It’s frequently alleged that NASA may have hidden, obfuscated, or otherwise destroyed evidence of extraterrestrial life in its sixty-year history. While a great deal of these claims are based solely on individuals’ interpretations of NASA photographs or videos, sometimes scientists do actually uncover inconsistencies or irregularities in NASA’s hard data. In 2016, one such case came to light when a pair of astrophysicists published a rebuttal of forty-year-old data gathered on the surface of the Red Planet by NASA’s Viking 1 lander. The article claims that the Viking lander actually uncovered evidence of organic molecules in Martian soil samples, but that the data was either misinterpreted or deliberately hidden.
Now, those claims have been taken one step further as a new study published in the Journal of Geophysical Research now claims that the Viking lander might have actually destroyed evidence of organic molecules – the building blocks of life – by heating them up in its gas chromatograph‐mass spectrometer or GCMS, a scientific instrument which heats/burns substances to determine their composition.
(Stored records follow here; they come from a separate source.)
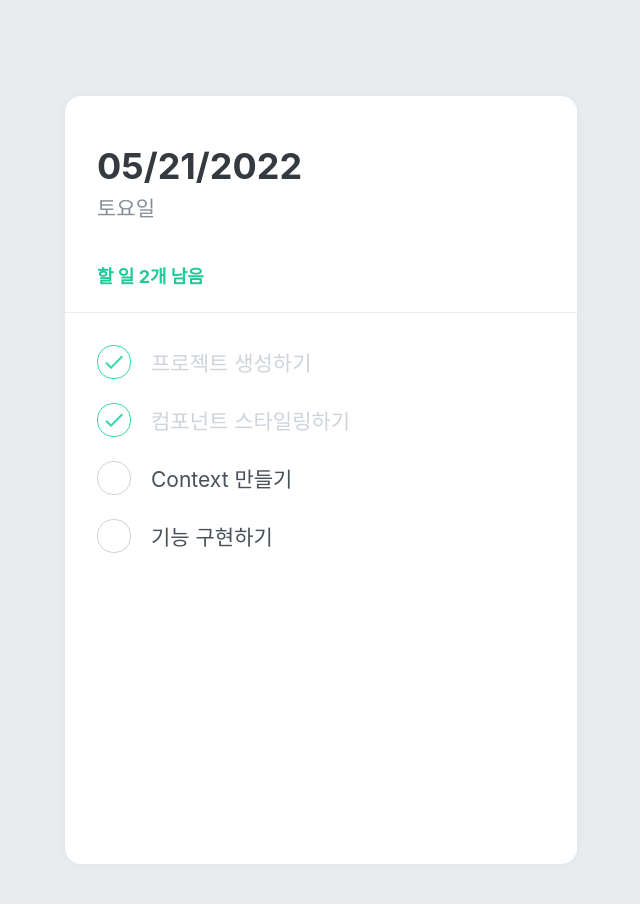
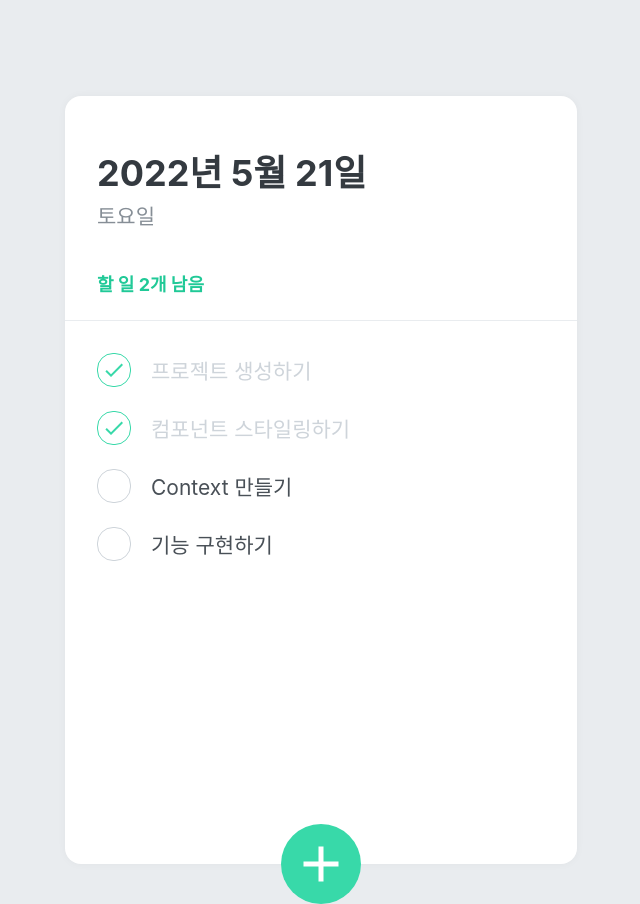
Before and after one commit to AinRuthPai/react-todolist, a React (Create React App) app: page / in a window 1280 px wide. Shown: the whole page, without its empty margins (319-959 px from the left). Built offline with nearby package versions, Linux system fonts and the light colour scheme.

Commit message:
3장 todolist 완료

```diff
--- a/src/App.js
+++ b/src/App.js
@@ -3,6 +3,8 @@
 import TodoTemplate from "./components/TodoTemplate";
 import TodoHead from "./components/TodoHead";
 import TodoList from "./components/TodoList";
+import TodoCreate from "./components/TodoCreate";
+import { TodoProvider } from "./TodoContext";
 
 const GlobalStyle = createGlobalStyle`
 body {
@@ -12,13 +14,14 @@
 
 function App() {
   return (
-    <>
+    <TodoProvider>
       <GlobalStyle />
       <TodoTemplate>
         <TodoHead />
         <TodoList />
+        <TodoCreate />
       </TodoTemplate>
-    </>
+    </TodoProvider>
   );
 }
 
--- /dev/null
+++ b/src/TodoContext.jsx
@@ -0,0 +1,80 @@
+import { useReducer, createContext, useContext, useRef } from "react";
+
+const initialTodos = [
+  {
+    id: 1,
+    text: "프로젝트 생성하기",
+    done: true,
+  },
+  {
+    id: 2,
+    text: "컴포넌트 스타일링하기",
+    done: true,
+  },
+  {
+    id: 3,
+    text: "Context 만들기",
+    done: false,
+  },
+  {
+    id: 4,
+    text: "기능 구현하기",
+    done: false,
+  },
+];
+
+function todoReducer(state, action) {
+  switch (action.type) {
+    case "CREATE":
+      return state.concat(action.todo);
+    case "TOGGLE":
+      return state.map((todo) => {
+        return todo.id === action.id ? { ...todo, done: !todo.done } : todo;
+      });
+    case "REMOVE":
+      return state.filter((todo) => todo.id !== action.id);
+    default:
+      throw new Error(`Unhandled action type: ${action.type}`);
+  }
+}
+
+const TodoStateContext = createContext();
+const TodoDispatchContext = createContext();
+const TodoNextIdContext = createContext();
+
+export function TodoProvider({ children }) {
+  const [state, dispatch] = useReducer(todoReducer, initialTodos);
+  const nextId = useRef(5);
+
+  return (
+    <TodoStateContext.Provider value={state}>
+      <TodoDispatchContext.Provider value={dispatch}>
+        <TodoNextIdContext.Provider value={nextId}>{children}</TodoNextIdContext.Provider>
+      </TodoDispatchContext.Provider>
+    </TodoStateContext.Provider>
+  );
+}
+
+export function useTodoState() {
+  const context = useContext(TodoStateContext);
+  if (!context) {
+    throw new Error("Cannot find TodoProvider");
+  }
+  return context;
+}
+
+export function useTodoDispatch() {
+  const context = useContext(TodoDispatchContext);
+  if (!context) {
+    throw new Error("Cannot find TodoProvider");
+  }
+  return context;
+}
+
+export function useTodoNextId() {
+  const context = useContext(TodoNextIdContext);
+  if (!context) {
+    throw new Error("Cannot find TodoProvider");
+  }
+  return context;
+}
--- a/src/components/TodoCreate.jsx
+++ b/src/components/TodoCreate.jsx
@@ -1 +1,124 @@
-// 새로운 할 일을 등록할 수 있게 해주는 컴포넌트입니다. TodoTemplate 의 하단부에 초록색 원 버튼을 렌더링해주고, 이를 클릭하면 할 일을 입력 할 수 있는 폼이 나타납니다. 버튼을 다시 누르면 폼이 사라집니다.
+// 새로운 할 일을 등록할 수 있게 해주는 컴포넌트입니다.
+// TodoTemplate 의 하단부에 초록색 원 버튼을 렌더링해주고,
+// 이를 클릭하면 할 일을 입력 할 수 있는 폼이 나타납니다.
+// 버튼을 다시 누르면 폼이 사라집니다.
+
+import styled, { css } from "styled-components";
+import { MdAdd } from "react-icons/md";
+import React, { useState } from "react";
+import { useTodoDispatch, useTodoNextId } from "../TodoContext";
+
+const CircleButton = styled.button`
+  background: #38d9a9;
+  &:hover {
+    background: #63e6be;
+  }
+  &:active {
+    background: #20c997;
+  }
+
+  z-index: 5;
+  cursor: pointer;
+  width: 80px;
+  height: 80px;
+  display: block;
+  align-items: center;
+  justify-content: center;
+  font-size: 60px;
+  position: absolute;
+  left: 50%;
+  bottom: 0px;
+  transform: translate(-50%, 50%);
+  color: white;
+  border-radius: 50%;
+  border: none;
+  outline: none;
+  display: flex;
+  align-items: center;
+  justify-content: center;
+
+  transition: 0.125s all ease-in;
+  ${(props) =>
+    props.open &&
+    css`
+      background: #ff6b6b;
+      &:hover {
+        background: #ff8787;
+      }
+      &:active {
+        background: #fa5252;
+      }
+      transform: translate(-50%, 50%) rotate(45deg);
+    `}
+`;
+
+const InsertFormPositioner = styled.div`
+  width: 100%;
+  bottom: 0;
+  left: 0;
+  position: absolute;
+`;
+
+const InsertForm = styled.form`
+  background: #f8f9fa;
+  padding-left: 32px;
+  padding-top: 32px;
+  padding-right: 32px;
+  padding-bottom: 72px;
+
+  border-bottom-left-radius: 16px;
+  border-bottom-right-radius: 16px;
+  border-top: 1px solid #e9ecef;
+`;
+
+const Input = styled.input`
+  padding: 12px;
+  border-radius: 4px;
+  border: 1px solid #dee2e6;
+  width: 100%;
+  outline: none;
+  font-size: 18px;
+  box-sizing: border-box;
+`;
+
+function TodoCreate() {
+  const [open, setOpen] = useState(false);
+  const [value, setValue] = useState("");
+
+  const dispatch = useTodoDispatch();
+  const nextId = useTodoNextId();
+
+  const onToggle = () => setOpen(!open);
+  const onChange = (e) => setValue(e.target.value);
+  const onSubmit = (e) => {
+    e.preventDefault();
+    dispatch({
+      type: "CREATE",
+      todo: {
+        id: nextId.current,
+        text: value,
+        done: false,
+      },
+    });
+    setValue("");
+    setOpen(false);
+    nextId.current += 1;
+  };
+
+  return (
+    <>
+      {open && (
+        <InsertFormPositioner>
+          <InsertForm onSubmit={onSubmit}>
+            <Input autoFocus placeholder='할 일을 입력 후, Enter를 누르세요' onChange={onChange} value={value} />
+          </InsertForm>
+        </InsertFormPositioner>
+      )}
+      <CircleButton onClick={onToggle} open={open}>
+        <MdAdd />
+      </CircleButton>
+    </>
+  );
+}
+
+export default React.memo(TodoCreate);
--- a/src/components/TodoHead.jsx
+++ b/src/components/TodoHead.jsx
@@ -1,5 +1,7 @@
-// 이 컴포넌트는 오늘의 날짜와 요일을 보여주고, 앞으로 해야 할 일이 몇개 남았는지 보여줍니다.
+// 이 컴포넌트는 오늘의 날짜와 요일을 보여주고,
+// 앞으로 해야 할 일이 몇개 남았는지 보여줍니다.
 import styled from "styled-components";
+import { useTodoState } from "../TodoContext";
 
 const TodoHeadBlock = styled.div`
   padding-top: 48px;
@@ -26,11 +28,22 @@
 `;
 
 function TodoHead() {
+  const todos = useTodoState();
+  const undoneTasks = todos.filter((todo) => !todo.done);
+
+  const today = new Date();
+  const dateString = today.toLocaleDateString("ko-KR", {
+    year: "numeric",
+    month: "long",
+    day: "numeric",
+  });
+  const dayName = today.toLocaleDateString("ko-KR", { weekday: "long" });
+
   return (
     <TodoHeadBlock>
-      <h1>05/21/2022</h1>
-      <div className='day'>토요일</div>
-      <div className='tasks-left'>할 일 2개 남음</div>
+      <h1>{dateString}</h1>
+      <div className='day'>{dayName}</div>
+      <div className='tasks-left'>할 일 {undoneTasks.length}개 남음</div>
     </TodoHeadBlock>
   );
 }
--- a/src/components/TodoItem.jsx
+++ b/src/components/TodoItem.jsx
@@ -1,7 +1,12 @@
-// 각 할 일에 대한 정보를 렌더링해주는 컴포넌트입니다. 좌측에 있는 원을 누르면 할 일의 완료 여부를 toggle 할 수 있습니다. 할 일이 완료됐을 땐 좌측에 체크가 나타나고 텍스트의 색상이 연해집니다. 그리고, 마우스를 올리면 휴지통 아이콘이 나타나고 이를 누르면 항목이 삭제됩니다.
-
+// 각 할 일에 대한 정보를 렌더링해주는 컴포넌트입니다.
+// 좌측에 있는 원을 누르면 할 일의 완료 여부를 toggle 할 수 있습니다.
+// 할 일이 완료됐을 땐 좌측에 체크가 나타나고 텍스트의 색상이 연해집니다.
+// 그리고, 마우스를 올리면 휴지통 아이콘이 나타나고
+// 이를 누르면 항목이 삭제됩니다.
+import React from "react";
 import styled, { css } from "styled-components";
 import { MdDone, MdDelete } from "react-icons/md";
+import { useTodoDispatch } from "../TodoContext";
 
 const Remove = styled.div`
   display: flex;
@@ -59,15 +64,21 @@
 `;
 
 function TodoItem({ id, done, text }) {
+  const dispatch = useTodoDispatch();
+  const onToggle = () => dispatch({ type: "TOGGLE", id });
+  const onRemove = () => dispatch({ type: "REMOVE", id });
+
   return (
     <TodoItemBlock>
-      <CheckCircle done={done}>{done && <MdDone />}</CheckCircle>
+      <CheckCircle done={done} onClick={onToggle}>
+        {done && <MdDone />}
+      </CheckCircle>
       <Text done={done}>{text}</Text>
-      <Remove>
+      <Remove onClick={onRemove}>
         <MdDelete />
       </Remove>
     </TodoItemBlock>
   );
 }
 
-export default TodoItem;
+export default React.memo(TodoItem);
--- a/src/components/TodoList.jsx
+++ b/src/components/TodoList.jsx
@@ -1,6 +1,8 @@
-// 이 컴포넌트는 할 일에 대한 정보가 들어있는 todos 배열을 내장함수 map 을 사용하여 여러개의 TodoItem 컴포넌트를 렌더링해줍니다.
+// 이 컴포넌트는 할 일에 대한 정보가 들어있는 todos 배열을
+// 내장함수 map 을 사용하여 여러개의 TodoItem 컴포넌트를 렌더링해줍니다.
 
 import styled from "styled-components";
+import { useTodoState } from "../TodoContext";
 import TodoItem from "./TodoItem";
 
 const TodoListBlock = styled.div`
@@ -11,12 +13,13 @@
 `;
 
 function TodoList() {
+  const todos = useTodoState();
+
   return (
     <TodoListBlock>
-      <TodoItem text='프로젝트 생성하기' done={true} />
-      <TodoItem text='컴포넌트 스타일링하기' done={true} />
-      <TodoItem text='Context 만들기' done={false} />
-      <TodoItem text='기능 구현하기' done={false} />
+      {todos.map((todo) => {
+        return <TodoItem key={todo.id} id={todo.id} text={todo.text} done={todo.done} />;
+      })}
     </TodoListBlock>
   );
 }
--- a/src/components/TodoTemplate.jsx
+++ b/src/components/TodoTemplate.jsx
@@ -1,4 +1,5 @@
-// 이 컴포넌트는 우리가 만들 투두리스트의 레이아웃을 설정하는 컴포넌트입니다. 페이지의 중앙에 그림자가 적용된 흰색 박스를 보여줍니다.
+// 이 컴포넌트는 우리가 만들 투두리스트의 레이아웃을 설정하는 컴포넌트입니다.
+// 페이지의 중앙에 그림자가 적용된 흰색 박스를 보여줍니다.
 import styled from "styled-components";
 
 const TodoTemplateBlock = styled.div`
```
Did NASA unwittingly incinerate proof of life (or more realistically, the potential for life) on Mars?
It’s hard to stay. This new study examines data gathered by NASA’s Phoenix lander in 2008 and Curiosity rover in 2013. In their analyses of Martian soil, both rovers discovered the presence of perchlorates, salt compounds used in propellants and to control static electricity in food packaging. When heated to high temperatures, perchlorates break down into other compounds, one of which is chlorobenzene. It turns out that the 1976 Viking lander, the same one accused of possibly having detected organic compounds without NASA admitting as much, detected the presence of chlorobenzene in its GCMS data.
What does this mean? Ultimately, all we know for sure is that NASA likely had evidence of organic matter on Mars forty years ago and either didn’t realize what they were looking at, or intentionally hid the data. Nobody has gone so far as to make that claim yet, but given that the Viking landers cost over $5 billion, it wouldn’t have been a wise funding move to admit that NASA’s flagship lander incinerated the best evidence we had at the time that life may exist or may have existed elsewhere in the solar system.
Ultimately, not even all of the scientists involved with this study are convinced that the chlorobenzene is proof that the Viking incinerated organic compounds; one author believes the readings could be the result of terrestrial contamination. Whatever the case may be with this reexamination of the Viking data, this case makes you wonder: could we already have proof of alien life resting in some vault or dataset somewhere and not even know it yet?